The Oklahoma State Treasurer’s office will continue improving Oklahoma’s economy and public investments through time-tested strategies to increase our state’s growing $15.5 billion portfolio. Today’s investment landscape contends with environmental, social and governance or ESG. An idea that once addressed only social responsibility, the name grew in scope and prevalence to become a big part of today’s public narrative. Keeping ESG out of investing is necessary due to its broad goal complexity, unmanageable reporting framework and heavy-handed mandates.

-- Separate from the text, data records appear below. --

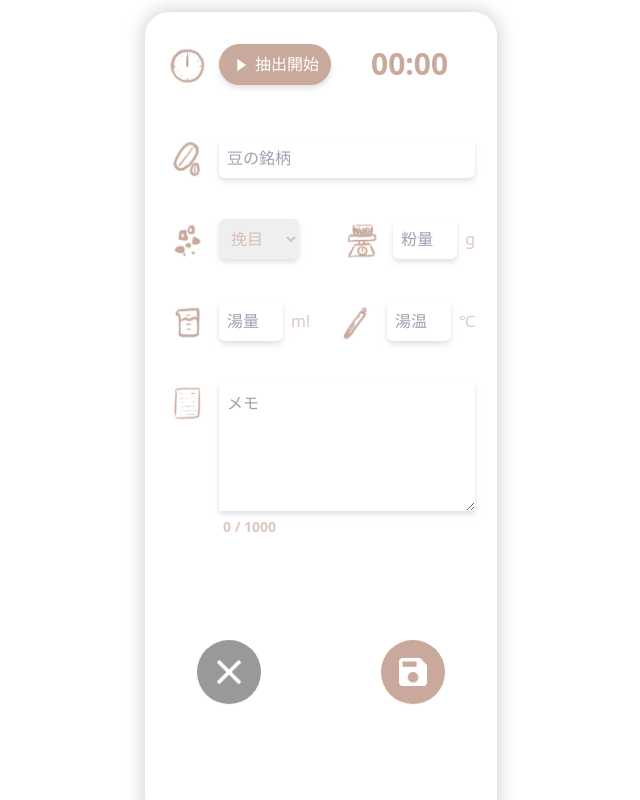
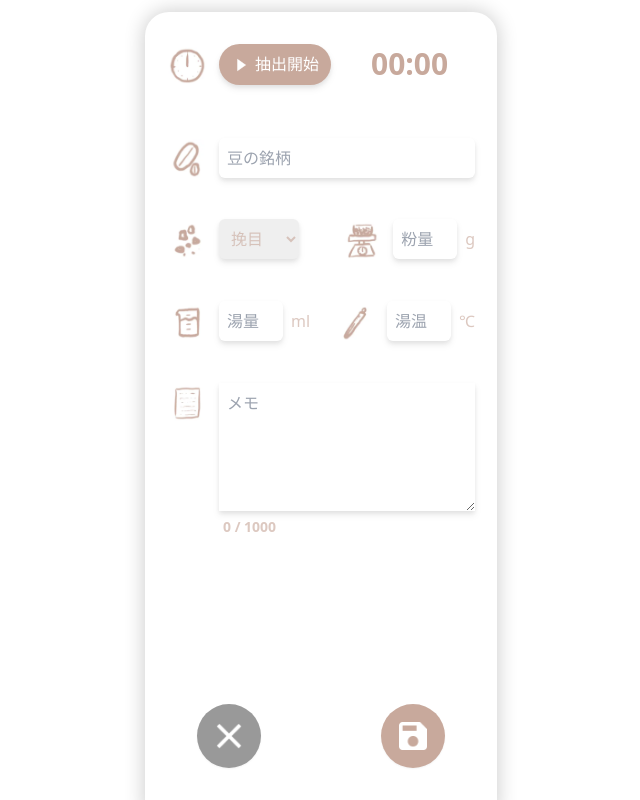
Before and after one commit to chihiro1010/coffrec, a React (Vite) app: page / in a window 1280 px wide. Both pictures are taken after a click on the button 640 px from the left and 672 px from the top of the page. Shown: the top 800 px of the page, without its empty margins (319-959 px from the left). Built offline with nearby package versions, Linux system fonts and the light colour scheme.

Commit message:
入力できない不具合を修正

```diff
--- a/src/components/ModalButton.tsx
+++ b/src/components/ModalButton.tsx
@@ -27,9 +27,9 @@ const ModalButton: React.FC = () => {
     <>
       {isDisplayModal ? (
         <>
-          <div className="fixed inset-0 mx-auto w-[23rem] h-screen z-30">
+          <div className="relative mx-auto w-[23rem] h-screen">
             <button
-              className="absolute left-1/4 bottom-24 ml-[-2rem] "
+              className="absolute left-1/4 bottom-24 ml-[-2rem] z-30"
               onClick={() => {
                 dispatch(closeModal());
                 dispatch(resetState());
@@ -45,7 +45,7 @@ const ModalButton: React.FC = () => {
               </div>
             </button>
             <button
-              className="absolute right-1/4 translate-x-1/2 bottom-24 ml-[-2rem]"
+              className="absolute right-1/4 translate-x-1/2 bottom-24 ml-[-2rem] z-30"
               onClick={() => {
                 dispatch(save({ modalState, dripTimes }));
                 dispatch(displayDialog(saveActionItem));
```
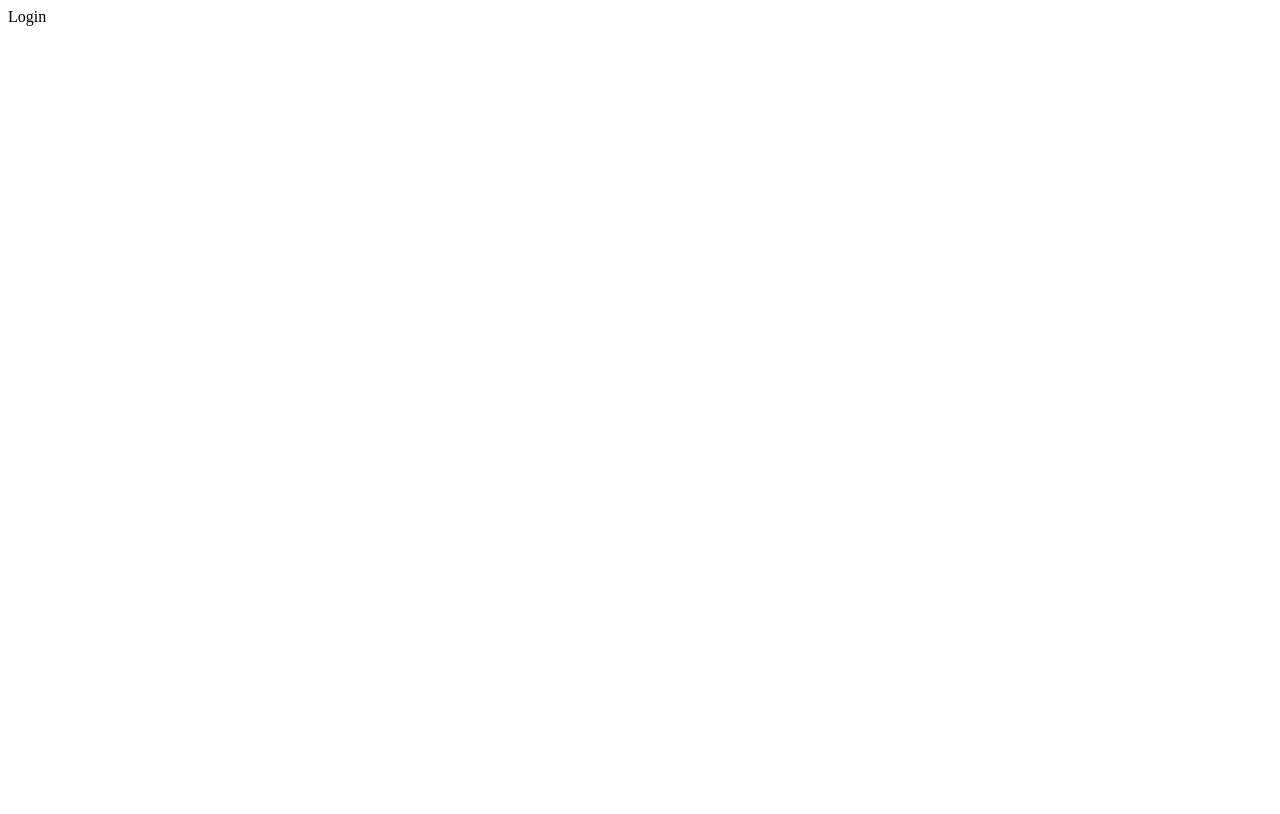
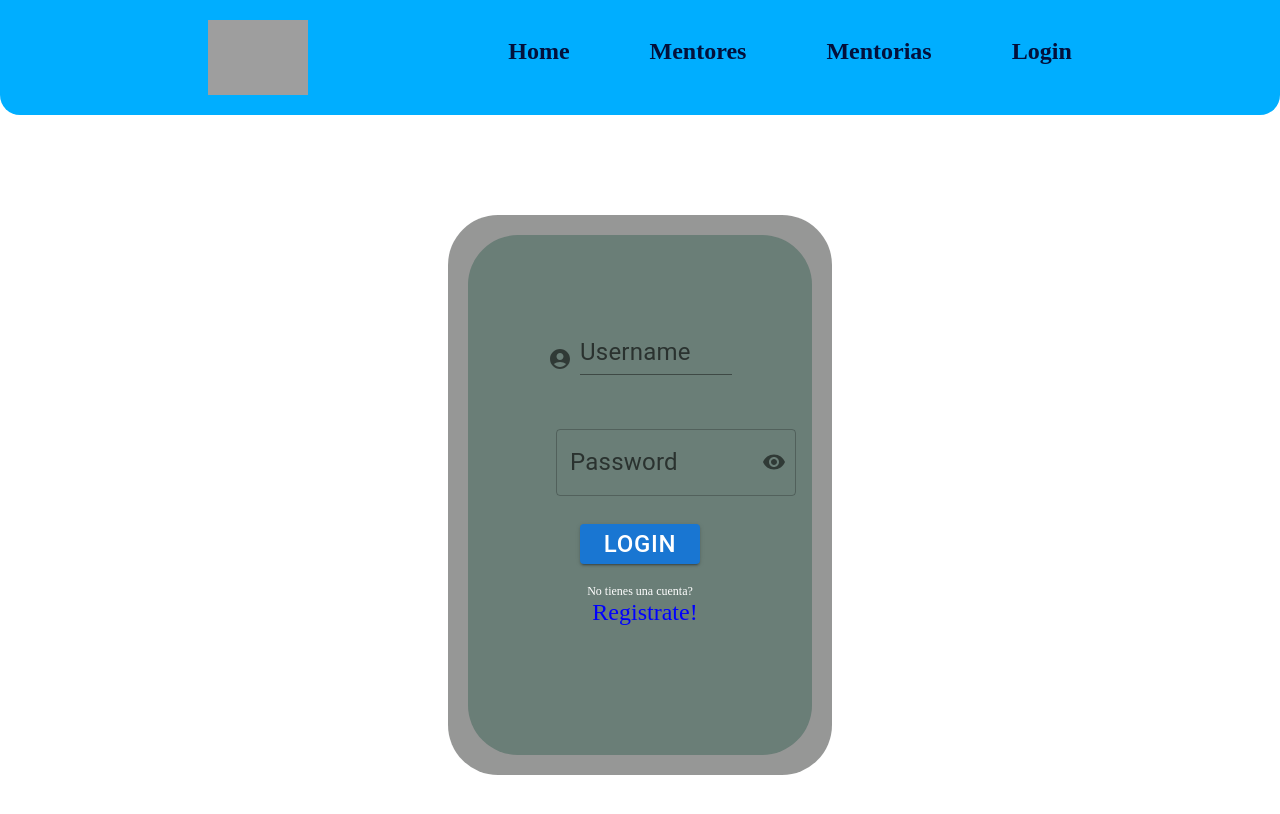
Before and after one commit to No-Country/s12-21-tn-nest-react, a React (Vite) app in the folder front-end/: page /login in a window 1280 px wide. Shown: the top 814 px of the page. Built offline with nearby package versions, Linux system fonts and the light colour scheme; grey boxes are pictures that could not be loaded.

Commit message:
Login y navbar

```diff
--- a/front-end/src/App.jsx
+++ b/front-end/src/App.jsx
@@ -1,26 +1,27 @@
-import {BrowserRouter, Routes, Route} from "react-router-dom"
-import Home from "./Home/Home"
-import SignUp from "./SignUp/SignUp"
-import Login from "./Login/Login"
-import './App.css'
+import { BrowserRouter, Routes, Route } from "react-router-dom";
+import Home from "./Home/Home";
+import SignUp from "./SignUp/SignUp";
+import Login from "./Login/Login";
+import Header from "./components/Header";
+import "./App.css";
 
 function App() {
-
   return (
     <>
       <div id="App" className="AppContainer">
         <BrowserRouter>
-        <div className="main_app">
-          <Routes>
-            <Route path='/' element={<Home/>}/>
-            <Route path='/signUp' element={<SignUp/>}/>
-            <Route path='/login' element={<Login/>}/>
-          </Routes>
+          <div className="main_app">
+            <Header />
+            <Routes>
+              <Route path="/" element={<Home />} />
+              <Route path="/signUp" element={<SignUp />} />
+              <Route path="/login" element={<Login />} />
+            </Routes>
           </div>
         </BrowserRouter>
-     </div>
+      </div>
     </>
-  )
+  );
 }
 
-export default App
+export default App;
--- a/front-end/src/Login/Login.css
+++ b/front-end/src/Login/Login.css
@@ -0,0 +1,55 @@
+html {
+  font-size: 62.5%;
+}
+
+.container-login {
+  display: flex;
+  flex-direction: column;
+  justify-content: center;
+  margin: 10rem auto;
+  width: 30vw;
+  height: 70vh;
+  padding: 2rem;
+  background-color: rgba(12, 14, 12, 0.432);
+  border-radius: 5rem;
+  color: white;
+
+  font-size: 2rem;
+}
+
+.login-box {
+  background-color: rgba(5, 68, 47, 0.301);
+  width: 100%;
+  height: 100%;
+  border-radius: 5rem;
+  padding: 8rem;
+  text-align: center;
+}
+
+.login-box :first-child {
+  font-size: 2.4rem !important;
+}
+
+.link-registerp {
+  margin-top: 2rem;
+  font-size: 1.2rem;
+}
+
+.link-registerp :first-child {
+  font-size: 1.3rem;
+  color: blue;
+  text-decoration-line: none;
+  margin-left: 1rem;
+  margin-top: 2rem;
+}
+
+.container-login__button {
+  margin-top: 2rem;
+}
+
+.login-button {
+  margin-top: 4rem;
+  width: 12rem;
+  height: 4rem;
+  font-size: 1.6rem;
+}
--- a/front-end/src/Login/Login.jsx
+++ b/front-end/src/Login/Login.jsx
@@ -1,9 +1,86 @@
-import React from 'react'
+import React from "react";
+import { useState } from "react";
+import { Link } from "react-router-dom";
+import {
+  FormControl,
+  InputLabel,
+  OutlinedInput,
+  IconButton,
+  InputAdornment,
+  Box,
+  TextField,
+  Button,
+} from "@mui/material";
+import Visibility from "@mui/icons-material/Visibility";
+import VisibilityOff from "@mui/icons-material/VisibilityOff";
+import AccountCircle from "@mui/icons-material/AccountCircle";
+import "./Login.css";
 
 const Login = () => {
+  const [showPassword, setShowPassword] = useState(false);
+
+  const handleClickShowPassword = () => setShowPassword((show) => !show);
+
+  const handleMouseDownPassword = (MouseEvent) => {
+    event.preventDefault();
+  };
+
   return (
-    <div>Login</div>
-  )
-}
+    <div className="container-login">
+      <div className="login-box">
+        <Box
+          sx={{ display: "flex", alignItems: "flex-end", fontSize: "2.4rem" }}
+        >
+          <AccountCircle sx={{ color: "action.active", mr: 1, my: 0.5 }} />
+          <TextField
+            sx={{ width: "24rem", fontSize: "2.4rem" }}
+            id="input-with-sx"
+            label="Username"
+            variant="standard"
+          />
+        </Box>
+        <br />
+        <br />
+        <FormControl
+          sx={{ m: 1, width: "24rem", fontSize: "24px" }}
+          variant="outlined"
+        >
+          <InputLabel
+            sx={{ fontSize: "1.8rem", marginBottom: "2rem" }}
+            htmlFor="outlined-adornment-password"
+          >
+            Password
+          </InputLabel>
+          <OutlinedInput
+            id="outlined-adornment-password"
+            type={showPassword ? "text" : "password"}
+            endAdornment={
+              <InputAdornment position="end">
+                <IconButton
+                  aria-label="toggle password visibility"
+                  onClick={handleClickShowPassword}
+                  onMouseDown={handleMouseDownPassword}
+                  edge="end"
+                >
+                  {showPassword ? <VisibilityOff /> : <Visibility />}
+                </IconButton>
+              </InputAdornment>
+            }
+            label="Password"
+          />
+        </FormControl>
+        <div className="container-login__button">
+          <Button className="login-button" variant="contained">
+            Login
+          </Button>
+        </div>
 
-export default Login
+        <p className="link-registerp">
+          No tienes una cuenta? <Link to="/signUp">Registrate!</Link>
+        </p>
+      </div>
+    </div>
+  );
+};
+
+export default Login;
--- /dev/null
+++ b/front-end/src/components/Header.jsx
@@ -0,0 +1,33 @@
+import React from "react";
+import { Link } from "react-router-dom";
+import "../styles/Header.css";
+
+const Header = () => {
+  return (
+    <div className="container-header">
+      <img
+        src="https://res.cloudinary.com/dmiocpap8/image/upload/v1683949470/facebook-logotype_iljfnj.png"
+        alt="logo"
+        className="header-img"
+      />
+      <nav className="header-nav">
+        <ul className="header-list">
+          <li className="header-list__item">
+            <Link to="/">Home</Link>
+          </li>
+          <li className="header-list__item">
+            <Link>Mentores</Link>
+          </li>
+          <li className="header-list__item">
+            <Link>Mentorias</Link>
+          </li>
+          <li className="header-list__item">
+            <Link to="/login">Login</Link>
+          </li>
+        </ul>
+      </nav>
+    </div>
+  );
+};
+
+export default Header;
--- a/front-end/src/index.css
+++ b/front-end/src/index.css
@@ -0,0 +1,6 @@
+* {
+  margin: 0;
+  padding: 0;
+  box-sizing: border-box;
+  list-style: none;
+}
--- /dev/null
+++ b/front-end/src/styles/Header.css
@@ -0,0 +1,35 @@
+.container-header {
+  width: 100vw;
+  padding: 2rem;
+  display: flex;
+  justify-content: center;
+  align-items: center;
+  font-size: 2.4rem;
+  background-color: rgb(0, 174, 255);
+  margin: 0 auto;
+  border-radius: 0 0 2rem 2rem;
+}
+
+.header-img {
+  width: 10rem;
+  margin-right: 20rem;
+}
+
+.header-list {
+  display: flex;
+  gap: 8rem;
+}
+
+.header-list__item {
+  height: 4rem;
+}
+
+.header-list__item :first-child {
+  text-decoration: none;
+  color: rgb(3, 16, 59);
+  font-weight: 800;
+  transition: 0.8s;
+  &:hover {
+    background-color: rgba(0, 255, 255, 0.877);
+  }
+}
```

ESG is not intended to create shareholder value. During the November Board of Trustees meeting of the Teachers’ Retirement System, members voted to divest $184 million in pension funds because certain financial institutions were deemed by my office to be supporting ESG causes negative to Oklahoma industries Joseph Cappello, Deputy Chief Investment Officer, told the Teachers’ Retirement System board,
“We are very comfortable if you choose to divest.” Cappello detailed the $123 million in index funds would cost the system $32,700 or 0.026 percent to divest, the $61 million bond portfolio has no estimated cost, as selling this security traditionally has no commissions.
Analysis: Lockdown advocates now say they were wrong, But not Tulsa Mayor G.T. Bynum.
The Epoch Times reported Monday, Nov. 27 on several experts admitting they were wrong for supporting COVID lockdowns. Unfortunately, that doesn’t include officials in Oklahoma like Tulsa Mayor G. T. Bynum. As this editor wrote in September, we are still waiting for Mayor Bynum to correct his mistake. Dear mainstream media, in now proven fact, Oklahoma Gov. Kevin Stitt was right, Tulsa Mayor Bynum was wrong.
Today the question is still on the table: When will the City of Tulsa make right with small businesses, churches and citizens harmed by the unscientific and, now proven unjustified lockdown during the COVID Panic?
It is a stunning property, huge, historic, and owned by the family of Oklahoma’s current Attorney General, but why, after 100 years, would it go up for sale? Some speculate the McGirt Decision or the new feature movie, “Killers of the Flower Moon,” may have come into consideration. Others suggest it is economics or aging leadership or could it be politics? Over 8,000 acres are under fence, just a thirty-minute drive from Tulsa.
From ethics reports, Attorney General Gentner Drummond loaned his campaign millions. In Oklahoma, you can earn 10% on that money as it may be paid back from contributors, but that is a lot of money out-of-pocket by any standard. Is this property sale to pay campaign debt or finance a bid for governor?
AG Drummond was the beneficiary of dark money with tribal connections and outright donations from tribal leaders. Is it possible that from his personal perspective, the McGirt Decision may return ownership of land to native tribes? That happened in South Africa where land owned for generations by farmers was given to native people once the South African Courts got involved. Is all Northeast Oklahoma, to say nothing of Tulsa, at risk? Does the family see writing on the wall?
Renting is now the new buying, thanks to Bidenomics, as high home prices and the peak rental season bring out more renters looking for apartments. But, which cities are seeing the most listing activity and attracting the most attention from apartment hunters?
For the first time ever, Tulsa has entered the list of the top 30 most popular cities for renters, after climbing a remarkable 48 places since last month. This month it ranks 28th, surpassing much bigger renter hubs, such as Manhattan, NY, in terms of popularity.
A recent survey released today explores perceptions of Gen Z workers among managers and business leaders. The report also shares insight into the top reasons why Gen Z employees get fired. Overall, the survey garnered responses from 1.000 managers and business leaders who believe Gen Z is the most difficult generation to work with. The report was commissioned by ResumeBuilder.com,
“As a result of COVID-19 and remote education, it’s possible that GenZers lack the foundation to be more successful than older generations in entry-level positions,” says Chief Career Advisor Stacie Haller.